Baker Faraday was a guitar player of prodigious ability. His future as a musician was without limitations. Until he was left broken and bleeding on the street, shot through the hand that held the notes of his dreams. All seemed lost. So out of fear, he reached deep into what had been a foreign concept, and prayed.
Through his suffering Baker re-gained his abilities on his beloved instrument. And in rebuilding a character in Christ, Baker chooses grace over fame to become a disciple through music. But would Baker ever escape adversity, the agonizing arthritic pain brought on by the bullet, his band’s struggle to find an audience, bandmates hit with a blunt reality that their musical aspirations may have been a mistake. How much misfortune could Baker endure, as he battled his afflictions, haunted by the name of the boy who pulled the trigger that fateful night, Zo.
G.K. last darkened the church door at eight years old. Morally adrift, the author led an iconoclastic life of self-gratification, depriving himself of virtually nothing.
Embraced in heavy drinking and recreational drugs as a young man, his writing career bounced half-deflated through fly-by-night publications, from dive bar reviews to a quixotic travel column, from a music critic to landing as a published roaster of professional athletes, always finding an easy landing through criticism, as disparaging remarks came easily. Then something changed. Marriage happened, three children ensued, and God reappeared.

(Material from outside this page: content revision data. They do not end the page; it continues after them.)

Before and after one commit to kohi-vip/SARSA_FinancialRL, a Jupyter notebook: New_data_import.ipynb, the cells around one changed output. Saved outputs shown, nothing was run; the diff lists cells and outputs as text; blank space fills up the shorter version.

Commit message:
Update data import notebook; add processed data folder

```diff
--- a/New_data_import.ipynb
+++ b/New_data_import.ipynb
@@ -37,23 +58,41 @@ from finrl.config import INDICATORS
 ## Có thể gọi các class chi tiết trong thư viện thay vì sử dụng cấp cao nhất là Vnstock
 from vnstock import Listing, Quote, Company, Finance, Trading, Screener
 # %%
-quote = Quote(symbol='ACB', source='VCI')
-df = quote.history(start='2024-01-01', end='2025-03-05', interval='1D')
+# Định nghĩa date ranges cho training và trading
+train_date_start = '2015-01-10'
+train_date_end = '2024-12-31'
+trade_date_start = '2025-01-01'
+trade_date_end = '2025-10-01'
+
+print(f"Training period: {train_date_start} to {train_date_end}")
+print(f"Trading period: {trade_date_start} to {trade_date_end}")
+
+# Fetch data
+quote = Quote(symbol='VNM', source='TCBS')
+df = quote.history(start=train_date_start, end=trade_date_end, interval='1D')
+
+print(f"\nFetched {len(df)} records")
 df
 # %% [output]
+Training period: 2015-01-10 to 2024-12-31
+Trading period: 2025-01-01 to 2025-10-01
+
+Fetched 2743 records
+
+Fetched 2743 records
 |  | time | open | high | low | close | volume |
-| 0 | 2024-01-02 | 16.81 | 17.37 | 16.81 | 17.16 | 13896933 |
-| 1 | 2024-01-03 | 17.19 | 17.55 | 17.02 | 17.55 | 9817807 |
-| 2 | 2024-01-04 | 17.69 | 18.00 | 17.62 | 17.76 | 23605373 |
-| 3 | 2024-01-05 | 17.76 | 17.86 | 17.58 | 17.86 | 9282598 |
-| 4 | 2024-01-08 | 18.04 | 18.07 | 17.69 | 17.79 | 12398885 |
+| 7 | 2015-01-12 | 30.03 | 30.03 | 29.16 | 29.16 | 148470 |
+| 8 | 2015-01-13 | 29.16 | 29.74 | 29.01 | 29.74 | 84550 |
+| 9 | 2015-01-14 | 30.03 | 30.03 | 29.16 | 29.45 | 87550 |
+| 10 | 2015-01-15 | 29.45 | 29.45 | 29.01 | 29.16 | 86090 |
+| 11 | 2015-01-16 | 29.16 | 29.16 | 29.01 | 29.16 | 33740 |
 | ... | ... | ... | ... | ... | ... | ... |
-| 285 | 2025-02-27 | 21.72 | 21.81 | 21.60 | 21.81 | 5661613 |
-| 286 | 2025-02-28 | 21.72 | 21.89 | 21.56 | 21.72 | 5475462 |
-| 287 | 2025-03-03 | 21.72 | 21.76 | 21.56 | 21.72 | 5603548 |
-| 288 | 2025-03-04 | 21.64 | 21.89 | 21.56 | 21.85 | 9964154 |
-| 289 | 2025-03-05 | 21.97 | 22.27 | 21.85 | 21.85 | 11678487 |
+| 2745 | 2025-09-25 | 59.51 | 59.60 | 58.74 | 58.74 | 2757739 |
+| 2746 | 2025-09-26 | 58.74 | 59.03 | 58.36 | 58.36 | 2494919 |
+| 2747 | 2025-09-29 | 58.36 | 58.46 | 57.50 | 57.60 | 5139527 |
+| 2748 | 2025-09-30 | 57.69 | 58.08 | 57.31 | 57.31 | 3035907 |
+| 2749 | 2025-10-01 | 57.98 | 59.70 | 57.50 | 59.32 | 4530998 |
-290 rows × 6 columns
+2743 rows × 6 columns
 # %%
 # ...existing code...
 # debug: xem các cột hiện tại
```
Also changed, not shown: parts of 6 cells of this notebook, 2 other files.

By His Grace, G.K. spun the wheel away from former habits and composed the first part of a fictional story, hoping to glorify the Heavenly Father through good works now and in the years to come.